NPT and BSP fittings have the same threads per inch, but the pitch the threads are cut are different (60 VS 55 degrees).

The fittings can be mixed (they will screw together), but will leak if just screwed together. I have read they can be mixed if a good sealant is used (I have not tested this).

The best case would be to have the entire air circuit use the same standard. If that’s not possible, at least use a professional level sealant. I will order a couple BSP fixtures and test to verify if the standards can be mixed and still seal.

I would recommend using sealant, as opposed to teflon tape. Teflon tape is fine if you just tighten and not back off. If you use tape, then back off (for alignment reasons), the joint will likely leak, even if the fittings are of the same standard. Sealant is less (or not) likely to leak if you back off (my experience). There is a wide variance in sealant quality. I use LockTite 565.


The original Cricket (as documented in the videos) has milled-in slots for gibs in the Ram Assembly. During the video, I recommend an alternate method that does not require the use of a mill. Although I mentioned the alternate method, I didn't provide much detail. I have added a 13th video showing all the parts and assembly construction for the new method. It's easier and better than milling the slots. It allows for full width gibs. 


There has been some interest in specifics for Jimminy....

It weighs 160# (not including the stump)

Base: 8 x 11 x 1.5"
Anvil: 2.5 in Sq, 15" long 
Tower: 1 3/8 sq cold rolled, 28.5" long
Dies: 1 x 2.5", 1" tall
Table: 1/2" plate
Ram: Same stock as Anvil 3.5” long
Guidance System: All 3/8” angle iron 
Gibs: 3/8 HDPE with 1/4 steel plate backing plates

Air Circuit
4-Way Valve: MettleAir: 4A410-15
Cylinder: Hydro-Line 1.5 x 5 (mounts directly to the table)
Check Valve: Less expensive (still bronze body)
All else: Same as Cricket… However…
No Air Gate…. However…

I am just experimenting with the less-expensive 4-Way valve (I don't know about durability yet). This is a Chinese valve... so far it's holding up.
MettleAir has a website.

I will be adding a Humphrey 31P as an Air Gate. I don't know yet if the MettleAir 4-Way valve will support the Air Gate the same way as the Norgren(spool management issue).

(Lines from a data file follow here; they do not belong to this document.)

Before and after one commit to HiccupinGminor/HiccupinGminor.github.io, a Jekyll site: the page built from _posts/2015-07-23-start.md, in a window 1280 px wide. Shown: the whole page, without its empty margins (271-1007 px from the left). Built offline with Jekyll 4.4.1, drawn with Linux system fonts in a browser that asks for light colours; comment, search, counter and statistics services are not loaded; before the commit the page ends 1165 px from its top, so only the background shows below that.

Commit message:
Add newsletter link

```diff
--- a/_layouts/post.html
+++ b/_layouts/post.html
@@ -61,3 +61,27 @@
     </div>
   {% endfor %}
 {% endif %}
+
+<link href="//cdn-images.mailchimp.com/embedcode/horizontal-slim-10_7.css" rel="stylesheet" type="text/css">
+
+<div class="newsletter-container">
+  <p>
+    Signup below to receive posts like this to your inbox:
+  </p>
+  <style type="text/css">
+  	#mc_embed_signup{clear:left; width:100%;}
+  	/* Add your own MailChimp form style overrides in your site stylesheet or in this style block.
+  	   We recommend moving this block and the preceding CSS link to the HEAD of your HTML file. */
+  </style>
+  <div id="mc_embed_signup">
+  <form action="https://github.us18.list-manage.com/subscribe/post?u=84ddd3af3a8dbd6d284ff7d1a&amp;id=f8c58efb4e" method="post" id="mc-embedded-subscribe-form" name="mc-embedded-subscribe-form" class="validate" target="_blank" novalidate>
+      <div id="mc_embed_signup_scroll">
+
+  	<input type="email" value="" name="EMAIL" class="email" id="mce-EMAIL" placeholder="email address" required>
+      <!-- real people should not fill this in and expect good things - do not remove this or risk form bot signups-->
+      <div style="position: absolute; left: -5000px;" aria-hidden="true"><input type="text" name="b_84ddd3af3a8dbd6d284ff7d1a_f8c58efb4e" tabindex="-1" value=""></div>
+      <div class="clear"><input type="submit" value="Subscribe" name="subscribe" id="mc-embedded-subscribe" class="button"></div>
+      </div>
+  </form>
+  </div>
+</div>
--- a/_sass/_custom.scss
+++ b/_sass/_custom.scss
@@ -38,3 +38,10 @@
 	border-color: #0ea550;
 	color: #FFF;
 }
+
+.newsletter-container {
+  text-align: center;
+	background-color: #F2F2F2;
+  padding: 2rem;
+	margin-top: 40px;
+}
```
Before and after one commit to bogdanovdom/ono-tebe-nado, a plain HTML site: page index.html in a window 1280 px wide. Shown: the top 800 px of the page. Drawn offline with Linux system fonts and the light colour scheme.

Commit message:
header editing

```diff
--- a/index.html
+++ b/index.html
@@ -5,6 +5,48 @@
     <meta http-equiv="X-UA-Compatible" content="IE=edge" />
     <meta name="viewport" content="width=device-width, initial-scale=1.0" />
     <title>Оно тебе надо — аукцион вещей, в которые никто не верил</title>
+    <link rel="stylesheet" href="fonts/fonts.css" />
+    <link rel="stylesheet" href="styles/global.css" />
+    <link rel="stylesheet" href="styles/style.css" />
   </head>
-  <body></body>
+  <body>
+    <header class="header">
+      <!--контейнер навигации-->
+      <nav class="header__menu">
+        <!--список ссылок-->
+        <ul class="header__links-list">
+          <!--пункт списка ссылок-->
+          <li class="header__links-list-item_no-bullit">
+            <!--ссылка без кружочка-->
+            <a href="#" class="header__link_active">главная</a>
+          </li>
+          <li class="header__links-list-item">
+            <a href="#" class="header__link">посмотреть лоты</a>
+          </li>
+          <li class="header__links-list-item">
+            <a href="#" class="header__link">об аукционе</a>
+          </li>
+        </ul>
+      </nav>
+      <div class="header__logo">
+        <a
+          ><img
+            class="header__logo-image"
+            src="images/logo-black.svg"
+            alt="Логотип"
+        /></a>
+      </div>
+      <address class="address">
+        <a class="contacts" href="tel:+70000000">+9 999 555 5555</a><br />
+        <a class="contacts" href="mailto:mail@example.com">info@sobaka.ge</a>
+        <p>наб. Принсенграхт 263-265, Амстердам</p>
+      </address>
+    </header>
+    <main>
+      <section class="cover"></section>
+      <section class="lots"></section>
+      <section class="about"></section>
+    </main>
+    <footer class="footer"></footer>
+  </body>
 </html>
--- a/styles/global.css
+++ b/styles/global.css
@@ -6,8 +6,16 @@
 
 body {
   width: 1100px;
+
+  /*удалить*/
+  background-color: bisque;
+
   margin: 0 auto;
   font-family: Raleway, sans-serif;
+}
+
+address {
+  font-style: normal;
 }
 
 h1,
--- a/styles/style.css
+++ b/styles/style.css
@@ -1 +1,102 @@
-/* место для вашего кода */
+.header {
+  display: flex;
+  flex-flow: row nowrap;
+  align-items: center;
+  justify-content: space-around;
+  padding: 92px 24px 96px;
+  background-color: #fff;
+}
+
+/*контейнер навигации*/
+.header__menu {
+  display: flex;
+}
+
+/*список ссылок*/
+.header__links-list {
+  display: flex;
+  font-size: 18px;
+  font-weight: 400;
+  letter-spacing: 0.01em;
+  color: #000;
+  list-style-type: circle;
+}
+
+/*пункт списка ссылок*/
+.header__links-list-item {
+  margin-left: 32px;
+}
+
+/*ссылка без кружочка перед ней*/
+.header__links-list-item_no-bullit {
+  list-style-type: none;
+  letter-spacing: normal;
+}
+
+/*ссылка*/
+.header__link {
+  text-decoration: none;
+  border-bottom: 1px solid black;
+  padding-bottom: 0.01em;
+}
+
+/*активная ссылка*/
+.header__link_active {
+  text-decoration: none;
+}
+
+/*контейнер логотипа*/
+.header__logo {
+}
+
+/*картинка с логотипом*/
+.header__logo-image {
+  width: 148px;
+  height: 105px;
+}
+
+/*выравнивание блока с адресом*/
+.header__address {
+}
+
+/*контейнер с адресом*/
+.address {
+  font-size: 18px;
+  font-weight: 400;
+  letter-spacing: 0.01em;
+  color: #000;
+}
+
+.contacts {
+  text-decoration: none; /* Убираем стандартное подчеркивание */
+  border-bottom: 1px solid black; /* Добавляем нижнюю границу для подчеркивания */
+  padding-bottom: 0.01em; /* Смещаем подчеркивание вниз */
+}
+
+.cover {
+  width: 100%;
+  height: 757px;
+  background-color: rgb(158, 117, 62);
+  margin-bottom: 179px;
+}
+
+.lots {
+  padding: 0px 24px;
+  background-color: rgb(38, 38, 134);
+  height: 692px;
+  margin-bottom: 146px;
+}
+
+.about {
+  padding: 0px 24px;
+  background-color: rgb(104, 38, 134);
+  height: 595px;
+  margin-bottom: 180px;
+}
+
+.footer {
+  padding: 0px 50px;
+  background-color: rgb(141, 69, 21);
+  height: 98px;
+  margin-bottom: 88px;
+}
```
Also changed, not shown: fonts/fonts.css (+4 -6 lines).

 The MettleAir valve supports the single-hit and clamp just fine.  

 The Humphrey 31P valve works well as the Air Gate.  

I'm going to replace the Roller Valve with a smaller (less expensive) Norgren roller valve (03041122). I expect it to work.  (It did work)

I built the frame, all assemblies and (frame) brackets the same as the Cricket using materials I already had in my shop (which again, is why the components of this hammer are these dimensions).

Obviously, the bracketing for the air circuit is different.


If some of you want to make an even more-simple hammer, you can eliminate the Air Gate (you lose single-hit and clamp features) and the Stroke Adjustment Assembly (you would have a single stroke position). Also, if you don't mind having the roller valve above the table, you could eliminate the Ramp-Dock Assembly (you still have to put something above the table to mount the roller valve). You could probably build the whole hammer in about 3 days (after you have the goods). If you are going to make a smaller version, you wouldn't need stroke adjustment anyway....